===== Data for this task

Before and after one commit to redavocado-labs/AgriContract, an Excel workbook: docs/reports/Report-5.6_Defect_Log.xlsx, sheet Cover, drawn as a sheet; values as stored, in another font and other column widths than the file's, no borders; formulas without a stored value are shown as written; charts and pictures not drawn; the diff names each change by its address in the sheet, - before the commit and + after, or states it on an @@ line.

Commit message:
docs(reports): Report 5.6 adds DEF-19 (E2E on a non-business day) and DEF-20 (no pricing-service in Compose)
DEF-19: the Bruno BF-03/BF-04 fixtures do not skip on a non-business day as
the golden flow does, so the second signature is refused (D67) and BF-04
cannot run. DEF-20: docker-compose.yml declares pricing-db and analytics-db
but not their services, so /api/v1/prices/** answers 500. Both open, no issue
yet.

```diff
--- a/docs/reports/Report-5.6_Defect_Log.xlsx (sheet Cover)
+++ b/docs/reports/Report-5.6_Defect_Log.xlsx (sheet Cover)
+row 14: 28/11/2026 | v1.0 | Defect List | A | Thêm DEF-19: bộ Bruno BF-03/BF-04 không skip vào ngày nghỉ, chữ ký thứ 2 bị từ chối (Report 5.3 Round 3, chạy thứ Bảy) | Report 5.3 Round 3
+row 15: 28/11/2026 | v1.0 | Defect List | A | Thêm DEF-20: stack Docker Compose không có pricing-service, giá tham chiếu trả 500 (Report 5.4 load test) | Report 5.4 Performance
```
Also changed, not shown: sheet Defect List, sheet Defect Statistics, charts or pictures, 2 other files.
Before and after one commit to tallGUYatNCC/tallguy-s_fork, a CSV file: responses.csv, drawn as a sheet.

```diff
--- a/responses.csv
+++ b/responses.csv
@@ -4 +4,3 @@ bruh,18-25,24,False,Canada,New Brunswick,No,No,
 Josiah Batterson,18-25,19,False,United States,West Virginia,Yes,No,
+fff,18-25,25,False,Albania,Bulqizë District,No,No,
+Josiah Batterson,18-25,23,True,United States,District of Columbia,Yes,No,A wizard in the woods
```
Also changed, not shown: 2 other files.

==========

> **Instructions for the task**
Recreate the listing exactly, so that each entry reads as before.

> **Finished exercise**
Before and after one commit to redavocado-labs/AgriContract, an Excel workbook: docs/reports/Report-5.6_Defect_Log.xlsx, sheet Cover, drawn as a sheet; values as stored, in another font and other column widths than the file's, no borders; formulas without a stored value are shown as written; charts and pictures not drawn; the diff names each change by its address in the sheet, - before the commit and + after, or states it on an @@ line.

Commit message:
docs(reports): Report 5.6 adds DEF-19 (E2E on a non-business day) and DEF-20 (no pricing-service in Compose)
DEF-19: the Bruno BF-03/BF-04 fixtures do not skip on a non-business day as
the golden flow does, so the second signature is refused (D67) and BF-04
cannot run. DEF-20: docker-compose.yml declares pricing-db and analytics-db
but not their services, so /api/v1/prices/** answers 500. Both open, no issue
yet.

```diff
--- a/docs/reports/Report-5.6_Defect_Log.xlsx (sheet Cover)
+++ b/docs/reports/Report-5.6_Defect_Log.xlsx (sheet Cover)
+row 14: 28/11/2026 | v1.0 | Defect List | A | Thêm DEF-19: bộ Bruno BF-03/BF-04 không skip vào ngày nghỉ, chữ ký thứ 2 bị từ chối (Report 5.3 Round 3, chạy thứ Bảy) | Report 5.3 Round 3
+row 15: 28/11/2026 | v1.0 | Defect List | A | Thêm DEF-20: stack Docker Compose không có pricing-service, giá tham chiếu trả 500 (Report 5.4 load test) | Report 5.4 Performance
```
Also changed, not shown: sheet Defect List, sheet Defect Statistics, charts or pictures, 2 other files.
Before and after one commit to tallGUYatNCC/tallguy-s_fork, a CSV file: responses.csv, drawn as a sheet.

```diff
--- a/responses.csv
+++ b/responses.csv
@@ -4 +4,3 @@ bruh,18-25,24,False,Canada,New Brunswick,No,No,
 Josiah Batterson,18-25,19,False,United States,West Virginia,Yes,No,
+fff,18-25,25,False,Albania,Bulqizë District,No,No,
+Josiah Batterson,18-25,23,True,United States,District of Columbia,Yes,No,A wizard in the woods
```
Also changed, not shown: 2 other files.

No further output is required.